(Disclaimer: The Ketogenic diet may not be appropriate for people with diabetes, so if you fit into that category, please consult your doctor for more information).
With the ketogenic diet, you’re able to optimize your body’s physiology in order to help it reach its maximum fat-burning potential. More specifically, you facilitate ketosis, a condition characterized by raised levels of ketone bodies (which are, in turn, associated with abnormal fat metabolism).
Think of it as the exact opposite of conservation—here you run through your carbs more efficiently (compared to other diet approaches) to target fat burn, which causes you to lose weight.
Let’s start with the benefit you want to hear about most. Ketogenic diets may help you lose more weight in the first 3 to 6 months than other diets. This is (partially) due to the number of calories it takes to change fat into energy. A high-fat, high-protein diet may also satisfy you longer, enabling you to eat less while still feeling full.
While research is ever-evolving, it’s theorized that there may be a link between ketogenic diets and protection against certain cancers. It all involves insulin, a hormone that lets your body use or store sugar as fuel.
As ketogenic diets enable you to burn through this special type of fuel quickly, your body no longer needs to store it. So, your body requires—and makes—less insulin, which may actually slow the growth of cancer cells.
While a link between a diet that calls for more fat and heart health may seem counterintuitive, it actually makes perfect sense—once you consider that ketogenic diets are linked to the raising of “good” cholesterol (and the lowering of “bad”).
As it’s theorized that lower levels of insulin may possibly stop your body from making more cholesterol, this heart-healthy consideration is also linked to point #2 above.
Finally, lower cholesterol levels mean lower probabilities of experiencing high blood pressure, hardened arteries, heart failure, and other avoidable heart conditions.
While not yet proven, there’s reason to believe that nervous system disorders such as Parkinson’s, Alzheimer’s, epilepsy, and sleep disorders can be helped by ketogenic diets.
These types of disorders affect your brain, spine, and the nerves linking them together. It’s speculated that the ketones your body makes when it breaks down fat for energy help protect these brain cells from damage.

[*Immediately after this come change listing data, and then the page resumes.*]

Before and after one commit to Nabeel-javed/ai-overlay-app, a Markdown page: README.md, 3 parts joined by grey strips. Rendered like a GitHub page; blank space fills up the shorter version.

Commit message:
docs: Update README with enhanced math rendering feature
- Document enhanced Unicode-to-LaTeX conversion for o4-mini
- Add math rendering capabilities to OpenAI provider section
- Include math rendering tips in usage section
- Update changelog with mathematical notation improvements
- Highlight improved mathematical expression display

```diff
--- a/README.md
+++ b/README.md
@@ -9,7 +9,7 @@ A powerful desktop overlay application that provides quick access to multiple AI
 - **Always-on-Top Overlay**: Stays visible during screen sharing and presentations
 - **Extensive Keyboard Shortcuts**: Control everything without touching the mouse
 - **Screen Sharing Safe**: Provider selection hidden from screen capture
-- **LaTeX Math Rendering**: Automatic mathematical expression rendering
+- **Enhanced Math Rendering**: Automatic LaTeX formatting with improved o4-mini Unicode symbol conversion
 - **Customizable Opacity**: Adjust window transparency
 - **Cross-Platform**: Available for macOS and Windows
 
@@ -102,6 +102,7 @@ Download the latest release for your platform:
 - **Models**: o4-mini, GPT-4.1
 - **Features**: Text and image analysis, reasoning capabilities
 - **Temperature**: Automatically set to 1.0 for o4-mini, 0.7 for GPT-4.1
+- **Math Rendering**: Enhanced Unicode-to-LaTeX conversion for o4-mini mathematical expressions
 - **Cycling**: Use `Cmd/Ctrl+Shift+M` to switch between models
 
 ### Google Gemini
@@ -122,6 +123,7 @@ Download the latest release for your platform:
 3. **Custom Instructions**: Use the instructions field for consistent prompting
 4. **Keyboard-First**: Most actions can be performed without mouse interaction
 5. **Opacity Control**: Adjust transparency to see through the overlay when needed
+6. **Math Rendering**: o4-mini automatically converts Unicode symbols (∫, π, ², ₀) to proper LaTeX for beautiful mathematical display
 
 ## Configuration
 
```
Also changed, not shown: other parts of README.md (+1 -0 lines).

According to womanshealth.gov, polycystic ovary syndrome (or PCOS) is a health problem that affects 1 in 10 women of childbearing age. The condition, which is caused by a hormonal imbalance, impacts women’s ovaries and can even lead to infertility.
As PCOS can be caused by high levels of insulin, ketogenic diets, which lower both the amount of insulin you make and the amount you need, may help to treat it.

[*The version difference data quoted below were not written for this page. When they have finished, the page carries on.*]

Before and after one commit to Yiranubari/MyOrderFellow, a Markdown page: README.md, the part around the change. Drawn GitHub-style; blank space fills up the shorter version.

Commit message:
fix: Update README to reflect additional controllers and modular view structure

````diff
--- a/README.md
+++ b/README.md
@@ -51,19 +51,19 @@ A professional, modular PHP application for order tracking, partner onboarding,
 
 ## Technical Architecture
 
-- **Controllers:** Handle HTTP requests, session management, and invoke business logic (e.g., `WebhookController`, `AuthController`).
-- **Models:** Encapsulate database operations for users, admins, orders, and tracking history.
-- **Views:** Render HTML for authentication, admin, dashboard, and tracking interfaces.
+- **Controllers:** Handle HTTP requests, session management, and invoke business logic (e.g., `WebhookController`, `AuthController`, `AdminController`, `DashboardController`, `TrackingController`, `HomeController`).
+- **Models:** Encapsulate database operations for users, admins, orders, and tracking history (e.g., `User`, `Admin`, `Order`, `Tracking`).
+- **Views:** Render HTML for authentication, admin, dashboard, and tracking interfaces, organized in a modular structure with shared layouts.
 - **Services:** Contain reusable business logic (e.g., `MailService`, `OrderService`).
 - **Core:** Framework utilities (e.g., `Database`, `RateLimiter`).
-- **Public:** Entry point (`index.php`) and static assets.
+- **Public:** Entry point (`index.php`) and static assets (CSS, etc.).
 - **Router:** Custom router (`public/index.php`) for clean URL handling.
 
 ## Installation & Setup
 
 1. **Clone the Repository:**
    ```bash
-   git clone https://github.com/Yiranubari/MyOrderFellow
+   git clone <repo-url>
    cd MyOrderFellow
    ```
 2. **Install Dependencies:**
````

Just make sure you make other key beneficial lifestyle changes, like exercising frequently.